■ **Work to be completed**
All lines with the word "grid" are to be found and copied from the listing.

::::

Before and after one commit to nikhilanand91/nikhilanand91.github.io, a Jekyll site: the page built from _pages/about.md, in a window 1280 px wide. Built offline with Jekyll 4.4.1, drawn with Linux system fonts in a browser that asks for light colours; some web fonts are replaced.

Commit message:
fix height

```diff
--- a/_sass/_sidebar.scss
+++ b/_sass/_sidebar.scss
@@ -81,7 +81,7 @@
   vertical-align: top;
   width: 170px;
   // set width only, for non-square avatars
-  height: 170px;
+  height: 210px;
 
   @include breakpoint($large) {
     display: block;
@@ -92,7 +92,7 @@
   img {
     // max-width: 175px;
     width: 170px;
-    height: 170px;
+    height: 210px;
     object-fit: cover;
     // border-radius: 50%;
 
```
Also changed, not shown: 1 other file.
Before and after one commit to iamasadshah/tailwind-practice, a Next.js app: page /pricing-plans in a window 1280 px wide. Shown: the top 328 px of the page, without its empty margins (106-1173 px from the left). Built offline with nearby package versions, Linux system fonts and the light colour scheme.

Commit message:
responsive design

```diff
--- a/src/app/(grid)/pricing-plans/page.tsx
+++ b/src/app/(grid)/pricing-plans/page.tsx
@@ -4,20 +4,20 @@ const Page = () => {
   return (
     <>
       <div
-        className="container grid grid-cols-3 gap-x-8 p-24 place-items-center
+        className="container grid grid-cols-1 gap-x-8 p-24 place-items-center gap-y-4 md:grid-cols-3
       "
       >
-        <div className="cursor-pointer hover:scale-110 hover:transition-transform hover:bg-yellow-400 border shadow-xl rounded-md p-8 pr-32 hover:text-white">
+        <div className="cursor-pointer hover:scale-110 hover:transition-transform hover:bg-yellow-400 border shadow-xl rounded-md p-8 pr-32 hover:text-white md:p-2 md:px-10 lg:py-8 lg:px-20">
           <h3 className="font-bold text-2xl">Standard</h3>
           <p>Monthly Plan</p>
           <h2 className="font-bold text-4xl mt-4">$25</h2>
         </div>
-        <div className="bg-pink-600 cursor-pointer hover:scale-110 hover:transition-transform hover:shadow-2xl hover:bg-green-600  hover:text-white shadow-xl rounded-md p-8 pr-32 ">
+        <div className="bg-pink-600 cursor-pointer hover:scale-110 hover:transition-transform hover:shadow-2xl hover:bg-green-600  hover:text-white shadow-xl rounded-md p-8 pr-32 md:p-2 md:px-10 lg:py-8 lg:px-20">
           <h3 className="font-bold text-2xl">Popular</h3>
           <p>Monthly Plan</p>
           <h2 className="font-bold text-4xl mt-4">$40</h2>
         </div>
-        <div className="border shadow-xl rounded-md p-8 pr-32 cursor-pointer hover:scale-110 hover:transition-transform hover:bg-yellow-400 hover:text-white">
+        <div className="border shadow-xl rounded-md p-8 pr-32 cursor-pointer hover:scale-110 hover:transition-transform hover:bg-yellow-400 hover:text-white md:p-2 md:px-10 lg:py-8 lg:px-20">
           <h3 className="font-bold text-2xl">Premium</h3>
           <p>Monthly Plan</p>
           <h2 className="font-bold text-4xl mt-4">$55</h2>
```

::::

■ **Response**
--- a/src/app/(grid)/pricing-plans/page.tsx
+++ b/src/app/(grid)/pricing-plans/page.tsx
-        className="container grid grid-cols-3 gap-x-8 p-24 place-items-center
+        className="container grid grid-cols-1 gap-x-8 p-24 place-items-center gap-y-4 md:grid-cols-3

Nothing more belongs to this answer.